» **Exercise details**:
In the material below, which lines hold the word "java"? Pick each one out.

» **Record set**:

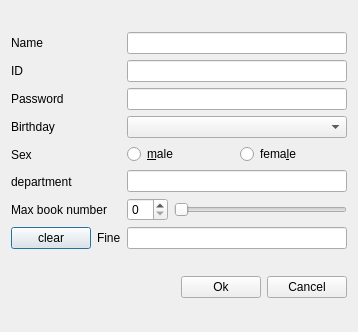
Above: sourcecode/dmodifyreader.ui from LiuzhouChan/database-Project-with-QT before the change. Below: the same form after it.
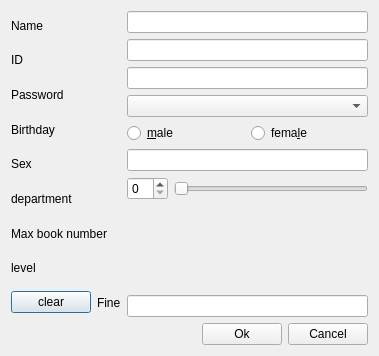
That is the form after the change. Custom widgets are drawn as their Qt base class.

```diff
--- a/sourcecode/dmodifyreader.ui
+++ b/sourcecode/dmodifyreader.ui
@@ -6,8 +6,8 @@
    <rect>
     <x>0</x>
     <y>0</y>
-    <width>358</width>
-    <height>332</height>
+    <width>379</width>
+    <height>356</height>
    </rect>
   </property>
   <property name="windowTitle">
@@ -67,6 +67,13 @@
          </property>
         </widget>
        </item>
+       <item>
+        <widget class="QLabel" name="label_9">
+         <property name="text">
+          <string>level</string>
+         </property>
+        </widget>
+       </item>
        <item>
         <layout class="QHBoxLayout" name="horizontalLayout_5">
          <item>
@@ -162,6 +169,16 @@
          </item>
         </layout>
        </item>
+       <item>
+        <widget class="KRatingWidget" name="kratingwidget">
+         <property name="maxRating">
+          <number>3</number>
+         </property>
+         <property name="halfStepsEnabled">
+          <bool>false</bool>
+         </property>
+        </widget>
+       </item>
        <item>
         <widget class="QLineEdit" name="lineEdit_8">
          <property name="readOnly">
@@ -212,6 +229,11 @@
    <extends>QComboBox</extends>
    <header>kdatecombobox.h</header>
   </customwidget>
+  <customwidget>
+   <class>KRatingWidget</class>
+   <extends>QFrame</extends>
+   <header>kratingwidget.h</header>
+  </customwidget>
  </customwidgets>
  <resources/>
  <connections>
```
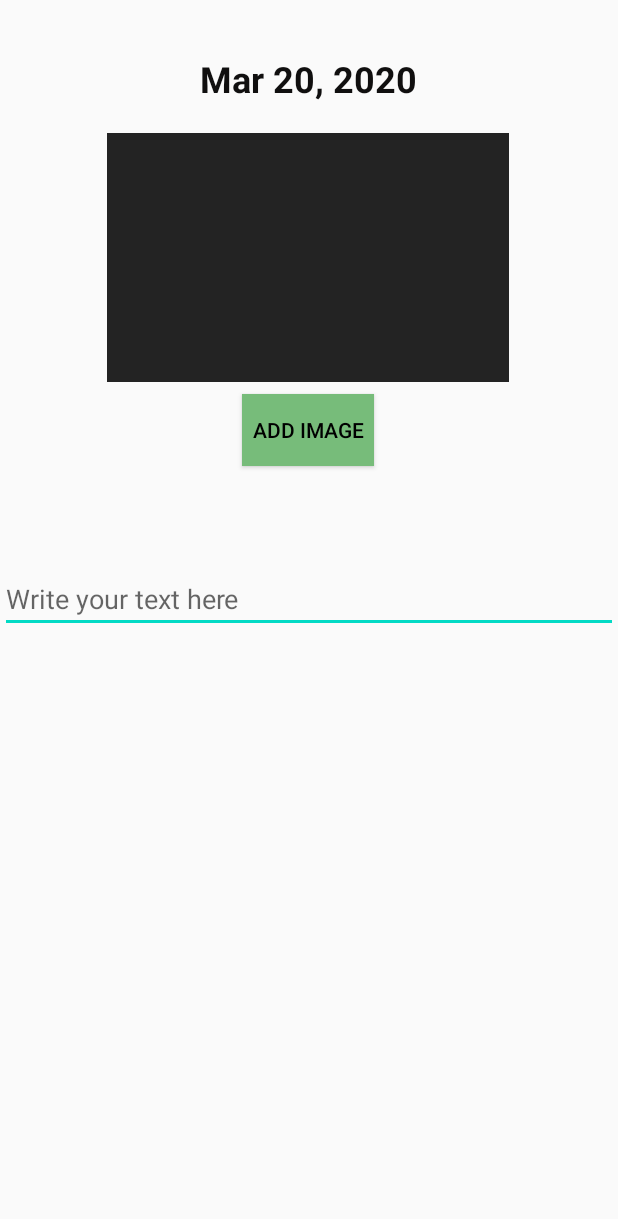
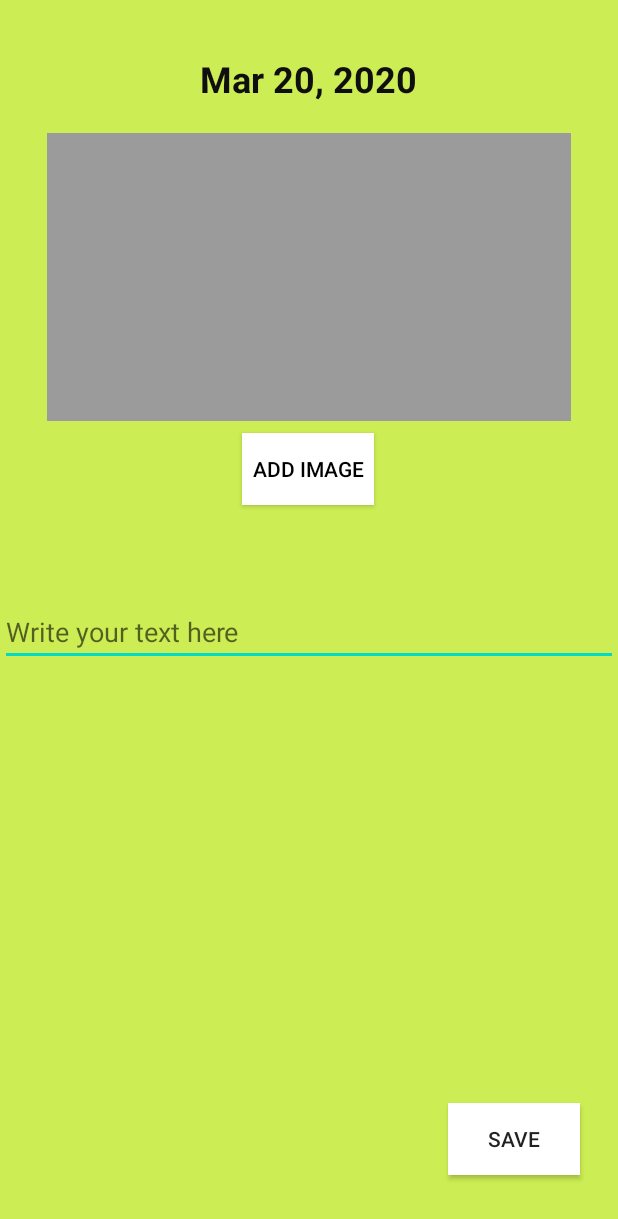
Before and after one commit to jpaivarinta/Diamory, an Android app: the LogActivity screen opened directly, with no data from a screen before it, on a phone screen of 412 x 824 dp. Shown: the top 1219 px of the screen. Run offline under Robolectric (Android 15) with nearby library versions, the phone set to English and light mode, and no system bars; Roboto replaces fonts that are not available here.

Commit message:
"save button, fine tuning"

```diff
--- a/app/src/main/java/com/example/diamory/MainActivity.kt
+++ b/app/src/main/java/com/example/diamory/MainActivity.kt
@@ -11,15 +11,16 @@ class MainActivity : AppCompatActivity() {
         super.onCreate(savedInstanceState)
         setContentView(R.layout.activity_main)
 
-        button_log.setOnClickListener{
+        button_log.setOnClickListener {
             val intent = Intent(applicationContext, LogActivity::class.java)
             startActivity(intent)
+        }
 
         button_diary.setOnClickListener{
             val intent = Intent(applicationContext, DiaryActivity::class.java)
             startActivity(intent)
         }
-        }
+
     }
 
 
--- a/app/src/main/res/drawable/ic_add_black_96dp.xml
+++ b/app/src/main/res/drawable/ic_add_black_24dp.xml
@@ -1,4 +1,5 @@
-<vector android:height="96dp" android:viewportHeight="24.0"
+<vector android:alpha="0.91" android:height="96dp"
+    android:tint="#060606" android:viewportHeight="24.0"
     android:viewportWidth="24.0" android:width="96dp" xmlns:android="http://schemas.android.com/apk/res/android">
     <path android:fillColor="#FF000000" android:pathData="M19,13h-6v6h-2v-6H5v-2h6V5h2v6h6v2z"/>
 </vector>
--- a/app/src/main/res/layout/activity_log.xml
+++ b/app/src/main/res/layout/activity_log.xml
@@ -9,10 +9,10 @@
 
     <ImageView
         android:id="@+id/imageView"
-        android:layout_width="268dp"
-        android:layout_height="166dp"
+        android:layout_width="349dp"
+        android:layout_height="192dp"
         android:layout_marginTop="20dp"
-        android:background="#232323"
+        android:background="#9C9B9B"
         android:cropToPadding="true"
         android:padding="2.5dp"
         android:scaleType="centerCrop"
@@ -41,7 +41,7 @@
         android:layout_width="wrap_content"
         android:layout_height="wrap_content"
         android:layout_marginTop="8dp"
-        android:background="#77BC7A"
+        android:background="#FFFFFF"
         android:scrollbarStyle="outsideInset"
         android:text="Add image"
         android:textColor="#000000"
@@ -60,5 +60,18 @@
         app:layout_constraintVertical_bias="0.141"
         tools:layout_editor_absoluteX="-16dp" />
 
+    <Button
+        android:id="@+id/button_save"
+        android:layout_width="wrap_content"
+        android:layout_height="wrap_content"
+        android:background="#FFFFFF"
+        android:text="Save"
+        app:layout_constraintBottom_toBottomOf="parent"
+        app:layout_constraintEnd_toEndOf="parent"
+        app:layout_constraintHorizontal_bias="0.922"
+        app:layout_constraintStart_toStartOf="parent"
+        app:layout_constraintTop_toBottomOf="@+id/diaryText"
+        app:layout_constraintVertical_bias="0.877" />
+
 
 </androidx.constraintlayout.widget.ConstraintLayout>
--- a/app/src/main/res/values/colors.xml
+++ b/app/src/main/res/values/colors.xml
@@ -3,4 +3,5 @@
     <color name="colorPrimary">#6200EE</color>
     <color name="colorPrimaryDark">#3700B3</color>
     <color name="colorAccent">#03DAC5</color>
+    <color name="colorBackground">#CCED53</color>
 </resources>
--- a/app/src/main/res/values/styles.xml
+++ b/app/src/main/res/values/styles.xml
@@ -6,6 +6,7 @@
         <item name="colorPrimary">@color/colorPrimary</item>
         <item name="colorPrimaryDark">@color/colorPrimaryDark</item>
         <item name="colorAccent">@color/colorAccent</item>
+        <item name="android:windowBackground">@color/colorBackground</item>
     </style>
 
 </resources>
```
Also changed, not shown: app/src/main/java/com/example/diamory/LogActivity.kt (+9 -0 lines), app/src/main/res/layout/activity_main.xml (+34 -10 lines).
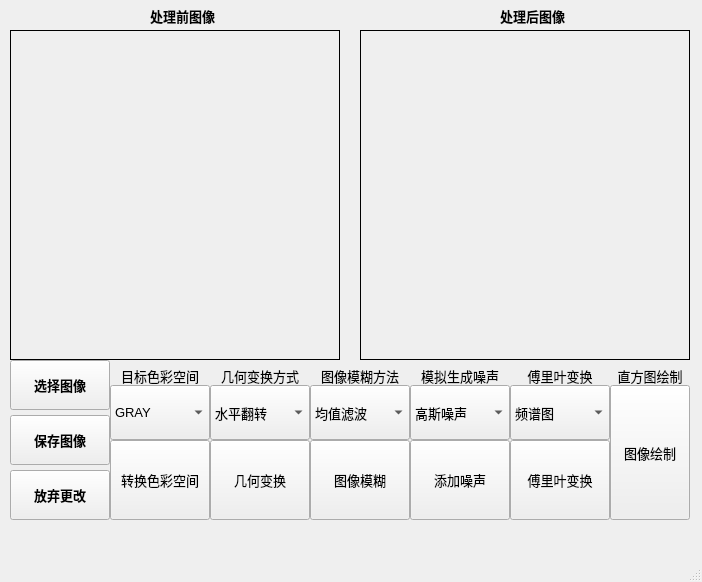
This is MainWindow.ui in Humble-Engineer/Img_processor as Qt 5 draws it before an edit. The edited form follows.
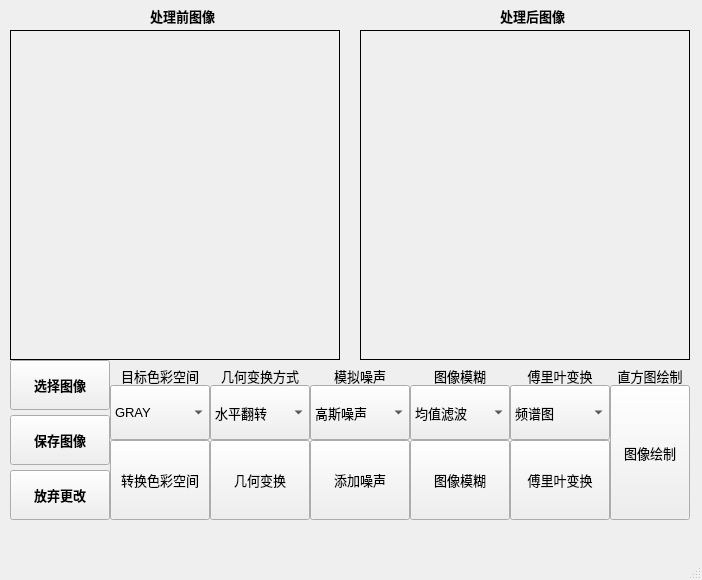
This is the edited form.

Commit message: 优化GUI布局，重构部分导入代码

What changed in the file:
```diff
--- a/MainWindow.ui
+++ b/MainWindow.ui
@@ -7,7 +7,7 @@
     <x>0</x>
     <y>0</y>
     <width>702</width>
-    <height>582</height>
+    <height>580</height>
    </rect>
   </property>
   <property name="minimumSize">
@@ -277,7 +277,7 @@
    <widget class="QComboBox" name="blur_Box">
     <property name="geometry">
      <rect>
-      <x>310</x>
+      <x>410</x>
       <y>385</y>
       <width>100</width>
       <height>55</height>
@@ -307,7 +307,7 @@
    <widget class="QPushButton" name="blur_button">
     <property name="geometry">
      <rect>
-      <x>310</x>
+      <x>410</x>
       <y>440</y>
       <width>100</width>
       <height>80</height>
@@ -320,14 +320,14 @@
    <widget class="QLabel" name="label_5">
     <property name="geometry">
      <rect>
-      <x>310</x>
+      <x>410</x>
       <y>360</y>
       <width>100</width>
       <height>31</height>
      </rect>
     </property>
     <property name="text">
-     <string>图像模糊方法</string>
+     <string>图像模糊</string>
     </property>
     <property name="alignment">
      <set>Qt::AlignmentFlag::AlignCenter</set>
@@ -336,14 +336,14 @@
    <widget class="QLabel" name="label_6">
     <property name="geometry">
      <rect>
-      <x>410</x>
+      <x>310</x>
       <y>360</y>
       <width>100</width>
       <height>31</height>
      </rect>
     </property>
     <property name="text">
-     <string>模拟生成噪声</string>
+     <string>模拟噪声</string>
     </property>
     <property name="alignment">
      <set>Qt::AlignmentFlag::AlignCenter</set>
@@ -352,7 +352,7 @@
    <widget class="QComboBox" name="noise_Box">
     <property name="geometry">
      <rect>
-      <x>410</x>
+      <x>310</x>
       <y>385</y>
       <width>100</width>
       <height>55</height>
@@ -377,7 +377,7 @@
    <widget class="QPushButton" name="noise_button">
     <property name="geometry">
      <rect>
-      <x>410</x>
+      <x>310</x>
       <y>440</y>
       <width>100</width>
       <height>80</height>
```
The commit also changes 2 other files.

» **Result of this task**:
--- a/app/src/main/java/com/example/diamory/MainActivity.kt
+++ b/app/src/main/java/com/example/diamory/MainActivity.kt
             val intent = Intent(applicationContext, LogActivity::class.java)
             val intent = Intent(applicationContext, DiaryActivity::class.java)
Also changed, not shown: app/src/main/java/com/example/diamory/LogActivity.kt (+9 -0 lines), app/src/main/res/layout/activity_main.xml (+34 -10 lines).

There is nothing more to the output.